◆ **WHAT THE TASK REQUIRES**:
Please repeat all the entries. Nothing may differ.

(Detected change data)
[Start of Attachment]

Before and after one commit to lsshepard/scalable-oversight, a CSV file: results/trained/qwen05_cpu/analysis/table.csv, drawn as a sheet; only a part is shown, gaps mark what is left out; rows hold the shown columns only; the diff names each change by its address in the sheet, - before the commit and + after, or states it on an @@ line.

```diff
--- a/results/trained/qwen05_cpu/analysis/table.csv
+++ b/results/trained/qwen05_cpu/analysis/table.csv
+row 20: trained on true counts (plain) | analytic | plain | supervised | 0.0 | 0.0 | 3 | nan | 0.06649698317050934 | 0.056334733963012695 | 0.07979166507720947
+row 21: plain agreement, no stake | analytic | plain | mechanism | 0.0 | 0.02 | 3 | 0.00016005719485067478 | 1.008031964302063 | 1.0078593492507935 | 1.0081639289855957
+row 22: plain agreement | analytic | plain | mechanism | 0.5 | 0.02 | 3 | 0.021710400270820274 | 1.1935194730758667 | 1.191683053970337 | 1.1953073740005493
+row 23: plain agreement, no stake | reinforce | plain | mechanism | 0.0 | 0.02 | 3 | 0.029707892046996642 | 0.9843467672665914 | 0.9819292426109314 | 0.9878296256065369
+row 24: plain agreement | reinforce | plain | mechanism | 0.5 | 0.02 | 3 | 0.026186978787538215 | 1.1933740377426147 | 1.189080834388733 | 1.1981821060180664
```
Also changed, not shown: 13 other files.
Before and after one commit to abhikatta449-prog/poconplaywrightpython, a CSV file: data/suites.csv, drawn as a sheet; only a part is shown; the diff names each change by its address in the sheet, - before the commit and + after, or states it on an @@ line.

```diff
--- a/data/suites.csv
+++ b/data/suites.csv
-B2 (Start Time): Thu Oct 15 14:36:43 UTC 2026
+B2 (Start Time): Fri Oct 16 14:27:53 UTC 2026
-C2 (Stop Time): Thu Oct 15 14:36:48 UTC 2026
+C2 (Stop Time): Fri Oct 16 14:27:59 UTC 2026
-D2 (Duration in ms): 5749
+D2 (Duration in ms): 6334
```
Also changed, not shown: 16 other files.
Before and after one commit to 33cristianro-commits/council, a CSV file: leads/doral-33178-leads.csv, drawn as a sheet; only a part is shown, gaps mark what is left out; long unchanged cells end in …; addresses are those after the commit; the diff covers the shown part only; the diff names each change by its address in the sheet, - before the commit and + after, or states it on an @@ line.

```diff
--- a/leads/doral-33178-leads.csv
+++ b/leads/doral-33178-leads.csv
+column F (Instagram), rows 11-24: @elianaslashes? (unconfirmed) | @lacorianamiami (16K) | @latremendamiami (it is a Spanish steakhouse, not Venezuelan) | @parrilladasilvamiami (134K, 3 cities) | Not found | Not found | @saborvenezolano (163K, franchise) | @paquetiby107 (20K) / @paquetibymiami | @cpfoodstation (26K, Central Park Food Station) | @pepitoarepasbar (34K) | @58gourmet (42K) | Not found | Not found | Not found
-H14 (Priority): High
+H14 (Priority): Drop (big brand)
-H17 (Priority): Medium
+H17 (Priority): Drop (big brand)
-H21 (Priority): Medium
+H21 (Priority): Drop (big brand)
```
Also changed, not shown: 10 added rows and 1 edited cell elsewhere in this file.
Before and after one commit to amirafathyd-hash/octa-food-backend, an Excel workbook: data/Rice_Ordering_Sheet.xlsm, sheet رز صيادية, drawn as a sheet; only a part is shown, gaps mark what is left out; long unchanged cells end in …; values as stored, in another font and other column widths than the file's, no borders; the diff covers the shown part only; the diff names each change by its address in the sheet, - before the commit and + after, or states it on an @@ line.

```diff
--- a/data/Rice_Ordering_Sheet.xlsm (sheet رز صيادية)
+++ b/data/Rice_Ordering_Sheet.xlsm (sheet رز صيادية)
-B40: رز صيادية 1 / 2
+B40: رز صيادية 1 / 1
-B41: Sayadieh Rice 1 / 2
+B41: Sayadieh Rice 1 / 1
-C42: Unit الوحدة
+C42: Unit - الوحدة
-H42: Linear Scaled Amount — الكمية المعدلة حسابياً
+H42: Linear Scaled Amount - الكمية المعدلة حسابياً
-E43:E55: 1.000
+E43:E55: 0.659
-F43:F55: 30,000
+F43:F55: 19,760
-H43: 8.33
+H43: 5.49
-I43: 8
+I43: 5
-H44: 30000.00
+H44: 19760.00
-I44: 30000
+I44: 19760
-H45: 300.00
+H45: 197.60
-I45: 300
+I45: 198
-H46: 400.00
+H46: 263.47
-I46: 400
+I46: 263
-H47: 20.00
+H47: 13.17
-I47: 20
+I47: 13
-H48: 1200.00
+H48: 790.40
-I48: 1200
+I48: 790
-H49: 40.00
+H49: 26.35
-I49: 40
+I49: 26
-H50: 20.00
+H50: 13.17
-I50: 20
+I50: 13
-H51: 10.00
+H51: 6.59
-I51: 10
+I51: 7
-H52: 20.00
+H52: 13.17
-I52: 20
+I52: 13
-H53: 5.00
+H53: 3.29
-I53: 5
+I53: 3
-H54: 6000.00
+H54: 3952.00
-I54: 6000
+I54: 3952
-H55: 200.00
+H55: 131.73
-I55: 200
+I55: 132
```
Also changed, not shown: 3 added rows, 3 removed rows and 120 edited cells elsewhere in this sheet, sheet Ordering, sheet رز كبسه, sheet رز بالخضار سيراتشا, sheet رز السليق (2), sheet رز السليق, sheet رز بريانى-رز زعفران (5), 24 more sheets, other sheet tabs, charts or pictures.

[End of Attachment]

◆ **WRITTEN ANSWER**:
Before and after one commit to lsshepard/scalable-oversight, a CSV file: results/trained/qwen05_cpu/analysis/table.csv, drawn as a sheet; only a part is shown, gaps mark what is left out; rows hold the shown columns only; the diff names each change by its address in the sheet, - before the commit and + after, or states it on an @@ line.

```diff
--- a/results/trained/qwen05_cpu/analysis/table.csv
+++ b/results/trained/qwen05_cpu/analysis/table.csv
+row 20: trained on true counts (plain) | analytic | plain | supervised | 0.0 | 0.0 | 3 | nan | 0.06649698317050934 | 0.056334733963012695 | 0.07979166507720947
+row 21: plain agreement, no stake | analytic | plain | mechanism | 0.0 | 0.02 | 3 | 0.00016005719485067478 | 1.008031964302063 | 1.0078593492507935 | 1.0081639289855957
+row 22: plain agreement | analytic | plain | mechanism | 0.5 | 0.02 | 3 | 0.021710400270820274 | 1.1935194730758667 | 1.191683053970337 | 1.1953073740005493
+row 23: plain agreement, no stake | reinforce | plain | mechanism | 0.0 | 0.02 | 3 | 0.029707892046996642 | 0.9843467672665914 | 0.9819292426109314 | 0.9878296256065369
+row 24: plain agreement | reinforce | plain | mechanism | 0.5 | 0.02 | 3 | 0.026186978787538215 | 1.1933740377426147 | 1.189080834388733 | 1.1981821060180664
```
Also changed, not shown: 13 other files.
Before and after one commit to abhikatta449-prog/poconplaywrightpython, a CSV file: data/suites.csv, drawn as a sheet; only a part is shown; the diff names each change by its address in the sheet, - before the commit and + after, or states it on an @@ line.

```diff
--- a/data/suites.csv
+++ b/data/suites.csv
-B2 (Start Time): Thu Oct 15 14:36:43 UTC 2026
+B2 (Start Time): Fri Oct 16 14:27:53 UTC 2026
-C2 (Stop Time): Thu Oct 15 14:36:48 UTC 2026
+C2 (Stop Time): Fri Oct 16 14:27:59 UTC 2026
-D2 (Duration in ms): 5749
+D2 (Duration in ms): 6334
```
Also changed, not shown: 16 other files.
Before and after one commit to 33cristianro-commits/council, a CSV file: leads/doral-33178-leads.csv, drawn as a sheet; only a part is shown, gaps mark what is left out; long unchanged cells end in …; addresses are those after the commit; the diff covers the shown part only; the diff names each change by its address in the sheet, - before the commit and + after, or states it on an @@ line.

```diff
--- a/leads/doral-33178-leads.csv
+++ b/leads/doral-33178-leads.csv
+column F (Instagram), rows 11-24: @elianaslashes? (unconfirmed) | @lacorianamiami (16K) | @latremendamiami (it is a Spanish steakhouse, not Venezuelan) | @parrilladasilvamiami (134K, 3 cities) | Not found | Not found | @saborvenezolano (163K, franchise) | @paquetiby107 (20K) / @paquetibymiami | @cpfoodstation (26K, Central Park Food Station) | @pepitoarepasbar (34K) | @58gourmet (42K) | Not found | Not found | Not found
-H14 (Priority): High
+H14 (Priority): Drop (big brand)
-H17 (Priority): Medium
+H17 (Priority): Drop (big brand)
-H21 (Priority): Medium
+H21 (Priority): Drop (big brand)
```
Also changed, not shown: 10 added rows and 1 edited cell elsewhere in this file.
Before and after one commit to amirafathyd-hash/octa-food-backend, an Excel workbook: data/Rice_Ordering_Sheet.xlsm, sheet رز صيادية, drawn as a sheet; only a part is shown, gaps mark what is left out; long unchanged cells end in …; values as stored, in another font and other column widths than the file's, no borders; the diff covers the shown part only; the diff names each change by its address in the sheet, - before the commit and + after, or states it on an @@ line.

```diff
--- a/data/Rice_Ordering_Sheet.xlsm (sheet رز صيادية)
+++ b/data/Rice_Ordering_Sheet.xlsm (sheet رز صيادية)
-B40: رز صيادية 1 / 2
+B40: رز صيادية 1 / 1
-B41: Sayadieh Rice 1 / 2
+B41: Sayadieh Rice 1 / 1
-C42: Unit الوحدة
+C42: Unit - الوحدة
-H42: Linear Scaled Amount — الكمية المعدلة حسابياً
+H42: Linear Scaled Amount - الكمية المعدلة حسابياً
-E43:E55: 1.000
+E43:E55: 0.659
-F43:F55: 30,000
+F43:F55: 19,760
-H43: 8.33
+H43: 5.49
-I43: 8
+I43: 5
-H44: 30000.00
+H44: 19760.00
-I44: 30000
+I44: 19760
-H45: 300.00
+H45: 197.60
-I45: 300
+I45: 198
-H46: 400.00
+H46: 263.47
-I46: 400
+I46: 263
-H47: 20.00
+H47: 13.17
-I47: 20
+I47: 13
-H48: 1200.00
+H48: 790.40
-I48: 1200
+I48: 790
-H49: 40.00
+H49: 26.35
-I49: 40
+I49: 26
-H50: 20.00
+H50: 13.17
-I50: 20
+I50: 13
-H51: 10.00
+H51: 6.59
-I51: 10
+I51: 7
-H52: 20.00
+H52: 13.17
-I52: 20
+I52: 13
-H53: 5.00
+H53: 3.29
-I53: 5
+I53: 3
-H54: 6000.00
+H54: 3952.00
-I54: 6000
+I54: 3952
-H55: 200.00
+H55: 131.73
-I55: 200
+I55: 132
```
Also changed, not shown: 3 added rows, 3 removed rows and 120 edited cells elsewhere in this sheet, sheet Ordering, sheet رز كبسه, sheet رز بالخضار سيراتشا, sheet رز السليق (2), sheet رز السليق, sheet رز بريانى-رز زعفران (5), 24 more sheets, other sheet tabs, charts or pictures.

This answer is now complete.